And the SA National Council on Alcohol and Drug Dependence (Sanca) and the Central Drug Authority (CDA) agreed with the province’s deputy police commissioner, Jeremy Vearey, that a strict regime of law enforcement and demand reduction had been ineffective in fighting the use of illegal drugs.
In a status update posted recently on Facebook, Vearey used the example of a Liverpool psychiatrist, John Marks, who while consulting for Britain’s National Health Service in the early 1980s, gave crack cocaine and heroin to his drug-addicted patients to prevent them from “robbing and mugging to fund their habit”.
Marks’s programme was eventually shut down in 1995 after much controversy over his methods.
Vearey argued the ap-proach to “the war on drugs” in the UK in the 1980s and early 1990s was very similar to the current one in South Africa, especially the Cape Flats. “While the socio-economic conditions still remain what they systemically are as here, the human and social costs during Marks’s time qualitatively changed for his prescription patients, their families, the local community and the police.
“In my experience as a police officer on the Cape Flats at the receiving end of the rhetorical war on drugs, I have heard many doctors, police officers, parents of addicts and addicts like those of Merseyside and Widnes speak the same language on how to deal with the drug problem and the failed war on drugs.
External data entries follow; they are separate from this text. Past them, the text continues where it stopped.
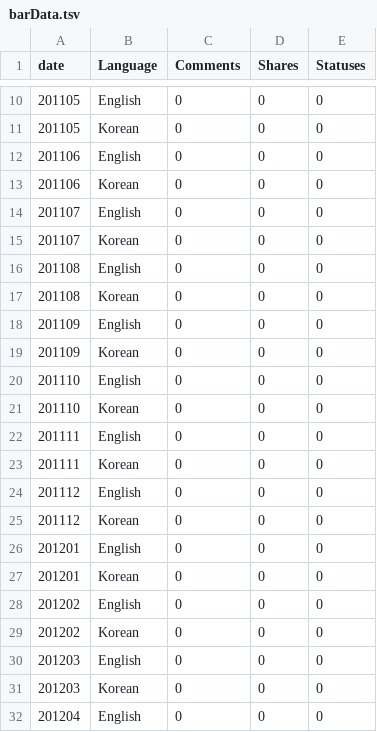
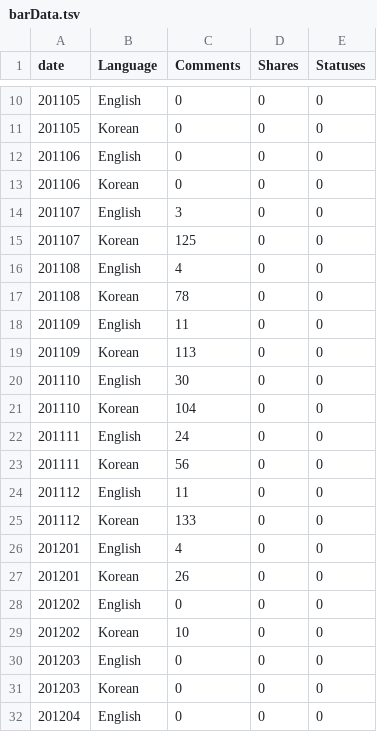
Before and after one commit to wayne8798/bilingual-fbapp, a TSV file: viz/barData.tsv, drawn as a sheet; only a part is shown, gaps mark what is left out; the diff covers the shown part only.

```diff
--- a/viz/barData.tsv
+++ b/viz/barData.tsv
@@ -13,18 +13,18 @@ date	Language	Comments	Shares	Statuses
 201106	Korean	0	0	0
-201107	English	0	0	0
-201107	Korean	0	0	0
-201108	English	0	0	0
-201108	Korean	0	0	0
-201109	English	0	0	0
-201109	Korean	0	0	0
-201110	English	0	0	0
-201110	Korean	0	0	0
-201111	English	0	0	0
-201111	Korean	0	0	0
-201112	English	0	0	0
-201112	Korean	0	0	0
-201201	English	0	0	0
-201201	Korean	0	0	0
+201107	English	3	0	0
+201107	Korean	125	0	0
+201108	English	4	0	0
+201108	Korean	78	0	0
+201109	English	11	0	0
+201109	Korean	113	0	0
+201110	English	30	0	0
+201110	Korean	104	0	0
+201111	English	24	0	0
+201111	Korean	56	0	0
+201112	English	11	0	0
+201112	Korean	133	0	0
+201201	English	4	0	0
+201201	Korean	26	0	0
 201202	English	0	0	0
-201202	Korean	0	0	0
+201202	Korean	10	0	0
 201203	English	0	0	0
```
Also changed, not shown: 38 edited cells elsewhere in this file, viz/data.tsv.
Perhaps it’s time to listen to them, instead of those who talk about, for and on behalf of them, without really hearing them,” wrote Vearey on his Facebook page.
Vearey said he preferred to not comment further on the matter, but stood by his Facebook statement.
Sanca spokesperson Adrie Vermeulen said South African authorities were dealing with the demand reduction side of fighting drugs.
“The focus is not where it should be, it should be on prevention. It starts with our communities and families… We’re putting a Band-Aid on the problem,” said Vermeulen.
She said instead of law enforcement, the focus should be placed on the root causes of addiction, which, according to her, were poverty and unemployment. Vermeulen said
Sanca treated about 12 000 people a year and reached around 300 000 through its drug prevention campaigns.
The Central Drug Authority estimates that South Africa has about 2 million drug users. “We’re still not reaching enough people. Our focus is not just illegal drugs, but also over-the-counter medication,” said Vermeulen.
Sultan Bahu Treatment Centre director Shafiek Davids said the best treatment for drug addicts was “opiate substitution therapy”.
CDA chairperson Mogotsi Kalaeamodimo said he agreed with Vearey that drug dealers should not have excessive power, and that the authorities had to ensure that South Africans were protected and safe. “When we rehabilitate people… there are certain substances that are used to take out certain drugs from the system… that is exactly what we are doing,” said Kalaeamodimo.
He said the trend internationally was to push for “substitution therapy” for specific cases of drug abuse.
The national Department of Social Development disagreed with Vearey and called his statement “unfortunate”.
“Law enforcement is also requested to strengthen their role to deal with the supply of drugs,” said spokesperson Lumka Oliphant.
Mitchells Plain, the area where Vearey was previously the cluster commander, has had the highest number of drug-related crimes in South Africa, with 6 044 incidents recorded for 2014. SAPS crime statistics showed that 60% of reported crime was fuelled by drug abuse, while this number stood at 80% in the Western Cape.